DATA>
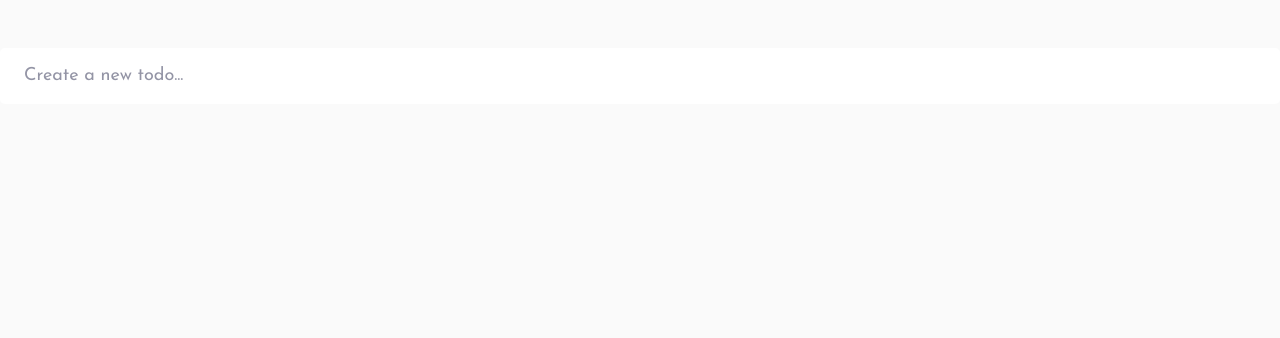
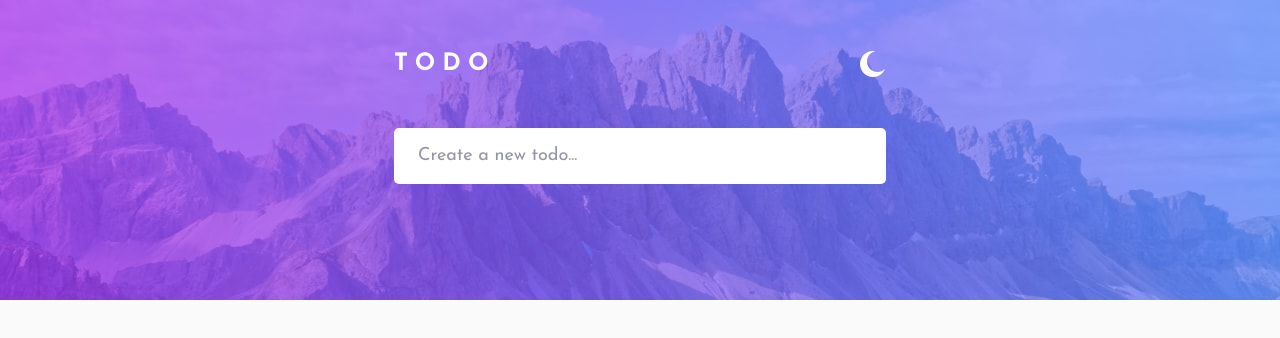
Before and after one commit to dev-rome/FM-Todo-App, a React (Vite) app: page / in a window 1280 px wide. Shown: the top 338 px of the page. Built offline with nearby package versions, Linux system fonts and the light colour scheme.

Commit message:
import components along with css styles

```diff
--- a/src/App.tsx
+++ b/src/App.tsx
@@ -3,6 +3,7 @@ import { v4 as uuidv4 } from "uuid";
 import type { TodoItems } from "./types";
 import TodoForm from "./components/TodoForm";
 import TodoList from "./components/TodoList";
+import Header from "./components/Header";
 
 function App() {
   const [todos, setTodos] = useState<TodoItems[]>([]);
@@ -29,9 +30,10 @@ function App() {
   };
 
   return (
-    <>
     <main>
-        <div>
+      <div className="bg-hero absolute -z-10 h-[200px] w-full bg-cover bg-no-repeat md:h-[300px]"></div>
+      <Header />
+      <div className="mx-auto max-w-[540px] px-6">
         <TodoForm addTodos={addTodo} />
         <TodoList
           todos={todos}
@@ -40,7 +42,6 @@ function App() {
         />
       </div>
     </main>
-    </>
   );
 }
 
```
Lines whose indentation alone changed are shown as unchanged.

EXERCISE REQUIREMENTS> Print the records above exactly, minus pictures.

SOLUTION TO THE PROBLEM>
Before and after one commit to dev-rome/FM-Todo-App, a React (Vite) app: page / in a window 1280 px wide. Shown: the top 338 px of the page. Built offline with nearby package versions, Linux system fonts and the light colour scheme.

Commit message:
import components along with css styles

```diff
--- a/src/App.tsx
+++ b/src/App.tsx
@@ -3,6 +3,7 @@ import { v4 as uuidv4 } from "uuid";
 import type { TodoItems } from "./types";
 import TodoForm from "./components/TodoForm";
 import TodoList from "./components/TodoList";
+import Header from "./components/Header";
 
 function App() {
   const [todos, setTodos] = useState<TodoItems[]>([]);
@@ -29,9 +30,10 @@ function App() {
   };
 
   return (
-    <>
     <main>
-        <div>
+      <div className="bg-hero absolute -z-10 h-[200px] w-full bg-cover bg-no-repeat md:h-[300px]"></div>
+      <Header />
+      <div className="mx-auto max-w-[540px] px-6">
         <TodoForm addTodos={addTodo} />
         <TodoList
           todos={todos}
@@ -40,7 +42,6 @@ function App() {
         />
       </div>
     </main>
-    </>
   );
 }
 
```
Lines whose indentation alone changed are shown as unchanged.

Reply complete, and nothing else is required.